This is not OK. Here's why:
1) Nobody else is bad at 'stack healing.'
In order for the 'strengths/weaknesses' model of class balance to work, strengths and weaknesses have to be set up to be complementary. One class's strength balances another class's weakness; if you bring complementary classes, then your team as a whole is pretty good at everything.
But nobody's weak at stack healing. The only class that even arguably might get a little weaker when the raid is grouped up and stationary is priests (due to Cascade/Halo), and that difference is pretty minor (and arguably outweighed by Power Word: Barrier for Disc). Everyone else gets stronger when people stack up.
What's more, short of redesigning another class's raid heals so they all work like Cascade/Halo, you can't even make another class weak at stack healing. So there's no complement for shamans, and there isn't going to be.

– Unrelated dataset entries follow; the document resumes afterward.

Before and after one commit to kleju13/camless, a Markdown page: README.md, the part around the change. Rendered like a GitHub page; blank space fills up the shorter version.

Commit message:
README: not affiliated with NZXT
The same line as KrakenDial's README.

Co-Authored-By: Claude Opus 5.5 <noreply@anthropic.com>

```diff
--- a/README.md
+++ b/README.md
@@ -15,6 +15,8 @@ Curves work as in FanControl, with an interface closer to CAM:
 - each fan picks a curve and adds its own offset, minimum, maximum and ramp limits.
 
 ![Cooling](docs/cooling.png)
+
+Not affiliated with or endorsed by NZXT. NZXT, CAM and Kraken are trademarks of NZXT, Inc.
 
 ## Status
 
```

When you bring a shaman and any other class, instead of having a strong stack healer/weak spread healer paired with a strong spread healer/weak stack healer (balanced and average in any situation), what you have is a strong stack healer/weak spread healer paired with an average stack healer/average spread healer: above average and potentially OP in a stack, below average and potentially not good enough in a spread.

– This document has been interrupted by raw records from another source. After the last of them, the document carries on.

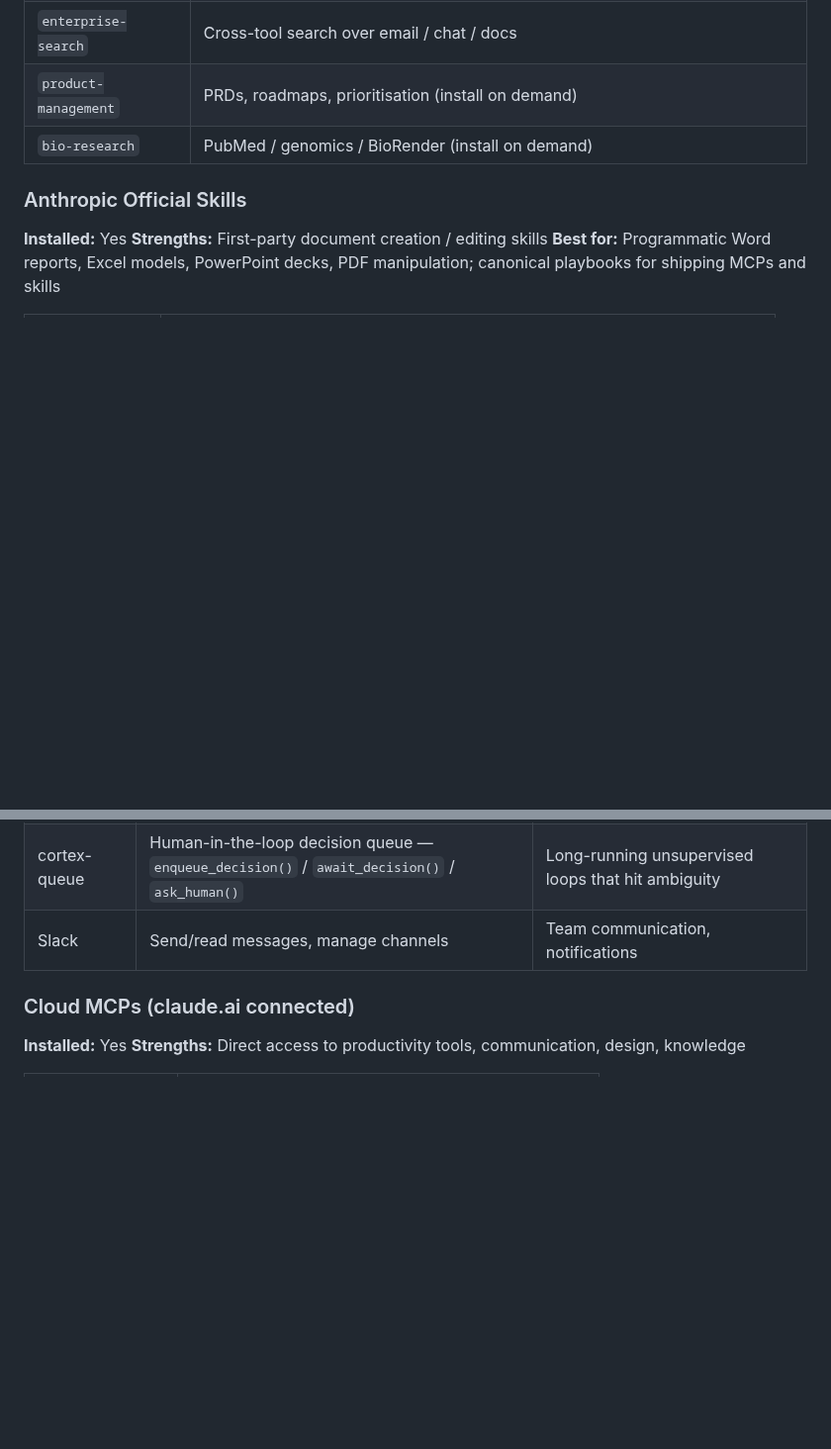
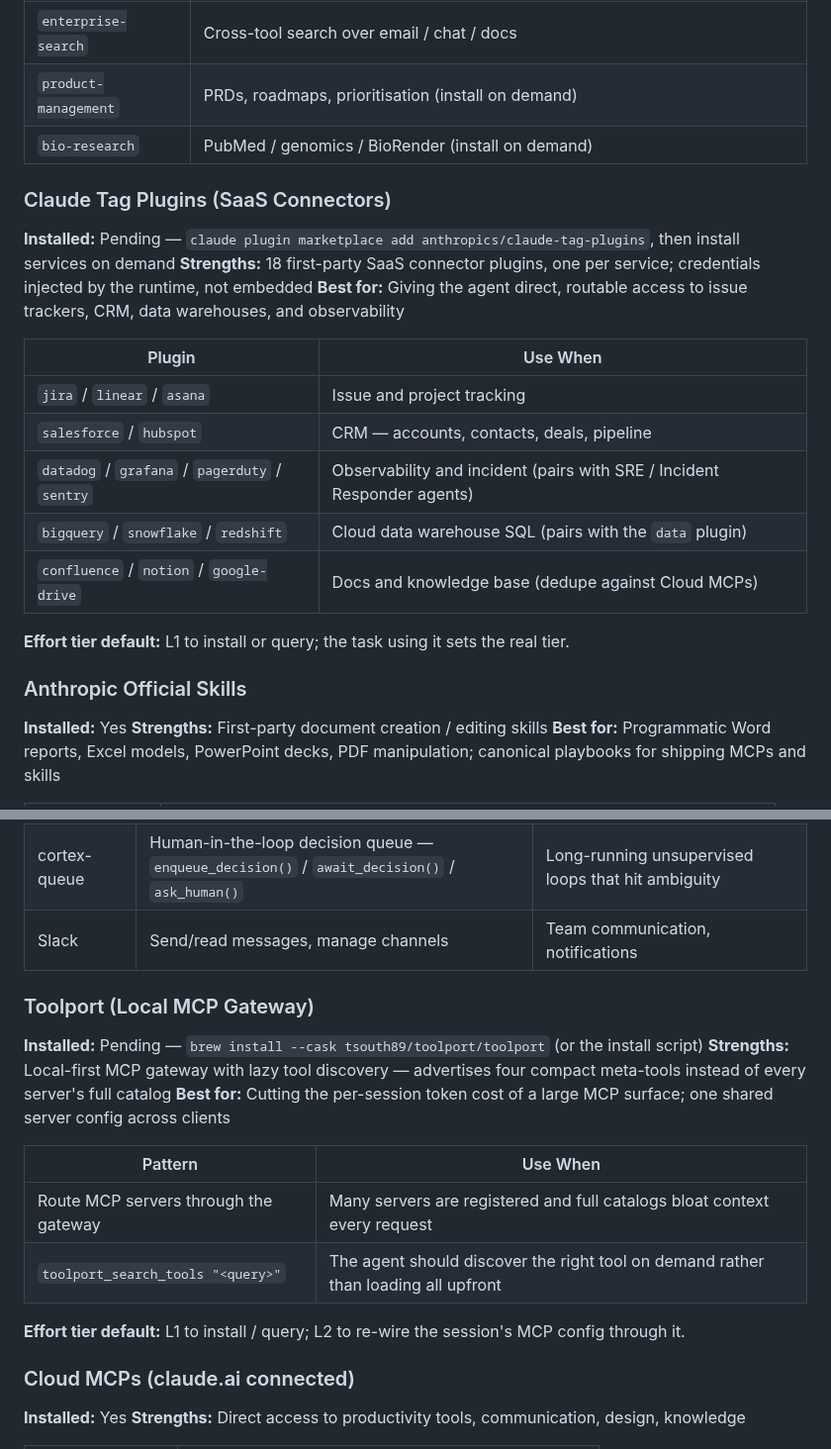
Before and after one commit to amitvijapur/cortex, a Markdown page: examples/cortex.md, 2 parts joined by grey strips. Shown at 99% size. Rendered like a GitHub page; blank space fills up the shorter version.

Commit message:
docs(registry): add Toolport + Claude Tag Plugins to example registry and README
- examples/cortex.md: Toolport (local MCP gateway) and Claude Tag Plugins (SaaS connectors), sanitized to the framework style
- README.md: add both to 'the stack Cortex routes between' (Infrastructure + Specialists tables)
- assets: add cortex-multimodel.png and cortex-selflearning.png (raster diagrams, not yet wired into README/HTML)

Co-Authored-By: Claude Opus 4.8 (1M context) <noreply@anthropic.com>

```diff
--- a/examples/cortex.md
+++ b/examples/cortex.md
@@ -117,6 +117,21 @@
 | `enterprise-search` | Cross-tool search over email / chat / docs |
 | `product-management` | PRDs, roadmaps, prioritisation (install on demand) |
 | `bio-research` | PubMed / genomics / BioRender (install on demand) |
+
+### Claude Tag Plugins (SaaS Connectors)
+**Installed:** Pending — `claude plugin marketplace add anthropics/claude-tag-plugins`, then install services on demand
+**Strengths:** 18 first-party SaaS connector plugins, one per service; credentials injected by the runtime, not embedded
+**Best for:** Giving the agent direct, routable access to issue trackers, CRM, data warehouses, and observability
+
+| Plugin | Use When |
+|--------|----------|
+| `jira` / `linear` / `asana` | Issue and project tracking |
+| `salesforce` / `hubspot` | CRM — accounts, contacts, deals, pipeline |
+| `datadog` / `grafana` / `pagerduty` / `sentry` | Observability and incident (pairs with SRE / Incident Responder agents) |
+| `bigquery` / `snowflake` / `redshift` | Cloud data warehouse SQL (pairs with the `data` plugin) |
+| `confluence` / `notion` / `google-drive` | Docs and knowledge base (dedupe against Cloud MCPs) |
+
+**Effort tier default:** L1 to install or query; the task using it sets the real tier.
 
 ### Anthropic Official Skills
 **Installed:** Yes
@@ -305,6 +320,18 @@
 | cortex-queue | Human-in-the-loop decision queue — `enqueue_decision()` / `await_decision()` / `ask_human()` | Long-running unsupervised loops that hit ambiguity |
 | Slack | Send/read messages, manage channels | Team communication, notifications |
 
+### Toolport (Local MCP Gateway)
+**Installed:** Pending — `brew install --cask tsouth89/toolport/toolport` (or the install script)
+**Strengths:** Local-first MCP gateway with lazy tool discovery — advertises four compact meta-tools instead of every server's full catalog
+**Best for:** Cutting the per-session token cost of a large MCP surface; one shared server config across clients
+
+| Pattern | Use When |
+|---------|----------|
+| Route MCP servers through the gateway | Many servers are registered and full catalogs bloat context every request |
+| `toolport_search_tools "<query>"` | The agent should discover the right tool on demand rather than loading all upfront |
+
+**Effort tier default:** L1 to install / query; L2 to re-wire the session's MCP config through it.
+
 ### Cloud MCPs (claude.ai connected)
 **Installed:** Yes
 **Strengths:** Direct access to productivity tools, communication, design, knowledge
```
Also changed, not shown: README.md (+2 -0 lines), assets/cortex-multimodel.png (added), assets/cortex-selflearning.png (added).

2) Stacking and spreading are mutually-exclusive.
Most strength/weakness pairs involve things that might happen at the same time. You can have single-target and AoE damage at the same time (every fight except Baleroc). You can have sustained damage and burst at the same time (e.g. Garalon, any council fight). You can have scattered/triage healing and raidwide AoE at the same time (most fights). Healers can play to their own strengths most of the time, complementing each other nicely.
But spreading/stacking is binary. Either the raid is spread out and moving, or it is stacked. In 10m, there is absolutely no blurring of those boundaries. In 25s, you might have the melee stacked while the ranged spreads out, but there are a number of problems with just healing the melee. Notably: Everyone else's raidhealing abilities are healing them too, while yours aren't hitting the ranged. And since Healing Rain scales with the number of targets it hits, it's not strong enough on the melee alone to compensate for your inability to heal the ranged.
3) Many well-designed and fun encounters do not include any sustained stacking.
It's fairly rare to see encounters with no single-target healing or no AoE healing or no burst healing or no sustained healing or no random damage or no raidwide AoE. These sorts of encounters are usually rather unique and widely understood as gimmick fights. They're typically not a big deal. One healing class or another might struggle on them, but they're still a valuable enough asset to the team on other encounters that the team is motivated to find a way to make it work.
On the other hand, there are plenty of encounters where the raid needs to be spread out and/or mobile the entire time. These are ordinary and common and don't feel at all gimmicky. "Moving out of fire" is a core WoW mechanic, one of the two primary ways the encounter designers use to make fights interesting for DPS (the other being target-switching). Mechanics-focused tiers, like Throne of Thunder, tend to involve a lot of fire. When a healer can't deal effectively with a raid that's moving out of fire, they're at a pretty serious disadvantage.